[Records excerpted from a collection]
◇ ◇ ◇ ◇ ◇ ◇ ◇

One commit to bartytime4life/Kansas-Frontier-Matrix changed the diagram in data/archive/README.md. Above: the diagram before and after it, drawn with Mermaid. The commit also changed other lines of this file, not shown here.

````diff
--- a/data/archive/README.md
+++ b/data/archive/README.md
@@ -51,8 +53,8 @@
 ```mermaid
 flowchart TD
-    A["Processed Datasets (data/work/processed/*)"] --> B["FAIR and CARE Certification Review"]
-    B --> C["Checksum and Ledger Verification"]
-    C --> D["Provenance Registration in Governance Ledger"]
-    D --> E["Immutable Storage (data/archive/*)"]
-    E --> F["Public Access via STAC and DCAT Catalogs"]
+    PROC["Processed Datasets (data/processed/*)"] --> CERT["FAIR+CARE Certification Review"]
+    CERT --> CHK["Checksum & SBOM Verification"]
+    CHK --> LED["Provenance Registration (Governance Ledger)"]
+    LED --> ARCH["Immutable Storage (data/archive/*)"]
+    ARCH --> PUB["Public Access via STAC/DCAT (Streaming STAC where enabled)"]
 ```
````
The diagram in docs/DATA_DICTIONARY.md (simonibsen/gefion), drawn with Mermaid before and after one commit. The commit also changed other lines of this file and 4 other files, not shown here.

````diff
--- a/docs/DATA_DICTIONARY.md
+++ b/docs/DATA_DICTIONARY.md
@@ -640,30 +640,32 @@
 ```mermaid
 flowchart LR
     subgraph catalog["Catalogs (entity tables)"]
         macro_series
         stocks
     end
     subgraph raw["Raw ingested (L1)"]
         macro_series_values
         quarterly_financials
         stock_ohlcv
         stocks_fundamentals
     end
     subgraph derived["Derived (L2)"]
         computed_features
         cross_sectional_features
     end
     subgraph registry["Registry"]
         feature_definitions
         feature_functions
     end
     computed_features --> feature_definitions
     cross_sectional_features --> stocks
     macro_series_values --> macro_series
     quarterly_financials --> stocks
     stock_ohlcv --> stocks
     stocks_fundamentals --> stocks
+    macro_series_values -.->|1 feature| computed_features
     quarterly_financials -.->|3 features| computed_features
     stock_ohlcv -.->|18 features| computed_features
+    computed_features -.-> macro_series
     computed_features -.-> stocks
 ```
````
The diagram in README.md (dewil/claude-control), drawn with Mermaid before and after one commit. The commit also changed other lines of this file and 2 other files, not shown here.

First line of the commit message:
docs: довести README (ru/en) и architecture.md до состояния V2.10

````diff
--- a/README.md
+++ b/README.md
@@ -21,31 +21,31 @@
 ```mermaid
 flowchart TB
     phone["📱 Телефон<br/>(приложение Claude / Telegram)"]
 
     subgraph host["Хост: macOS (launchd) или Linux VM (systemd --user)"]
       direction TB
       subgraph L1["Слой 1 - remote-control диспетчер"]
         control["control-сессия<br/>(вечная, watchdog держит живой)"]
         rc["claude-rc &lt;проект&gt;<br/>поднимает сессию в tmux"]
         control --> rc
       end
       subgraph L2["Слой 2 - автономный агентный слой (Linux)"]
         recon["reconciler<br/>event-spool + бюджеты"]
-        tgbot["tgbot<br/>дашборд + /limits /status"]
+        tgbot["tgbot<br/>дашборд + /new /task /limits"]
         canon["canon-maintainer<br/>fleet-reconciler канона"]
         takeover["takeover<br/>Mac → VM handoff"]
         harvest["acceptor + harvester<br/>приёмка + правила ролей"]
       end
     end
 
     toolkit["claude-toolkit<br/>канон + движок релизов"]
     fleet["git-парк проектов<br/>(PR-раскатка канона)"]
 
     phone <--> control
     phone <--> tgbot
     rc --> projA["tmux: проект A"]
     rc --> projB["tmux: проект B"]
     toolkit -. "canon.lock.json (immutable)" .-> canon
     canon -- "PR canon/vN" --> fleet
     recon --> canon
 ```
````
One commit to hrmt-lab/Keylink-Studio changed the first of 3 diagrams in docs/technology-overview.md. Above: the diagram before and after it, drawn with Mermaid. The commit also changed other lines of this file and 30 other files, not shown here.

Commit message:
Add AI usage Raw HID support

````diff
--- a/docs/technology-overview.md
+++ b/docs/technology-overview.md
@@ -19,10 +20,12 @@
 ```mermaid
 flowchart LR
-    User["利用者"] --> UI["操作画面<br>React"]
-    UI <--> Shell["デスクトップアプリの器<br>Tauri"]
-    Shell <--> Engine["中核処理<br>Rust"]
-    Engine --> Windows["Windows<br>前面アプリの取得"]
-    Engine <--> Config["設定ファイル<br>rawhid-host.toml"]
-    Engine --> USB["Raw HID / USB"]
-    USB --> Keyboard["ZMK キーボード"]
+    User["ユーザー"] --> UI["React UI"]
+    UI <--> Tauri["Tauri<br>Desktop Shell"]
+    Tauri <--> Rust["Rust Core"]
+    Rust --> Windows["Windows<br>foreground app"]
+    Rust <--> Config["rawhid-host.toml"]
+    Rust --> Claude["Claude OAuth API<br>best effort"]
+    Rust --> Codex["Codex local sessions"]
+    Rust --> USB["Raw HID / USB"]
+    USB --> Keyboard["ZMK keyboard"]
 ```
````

◇ ◇ ◇ ◇ ◇ ◇ ◇

= REQUIRED WORK =
Search the entries for "control" and copy each matching line.

= THE ANSWER =
The diagram in README.md (dewil/claude-control), drawn with Mermaid before and after one commit. The commit also changed other lines of this file and 2 other files, not shown here.
       subgraph L1["Слой 1 - remote-control диспетчер"]
         control["control-сессия<br/>(вечная, watchdog держит живой)"]
         control --> rc
     phone <--> control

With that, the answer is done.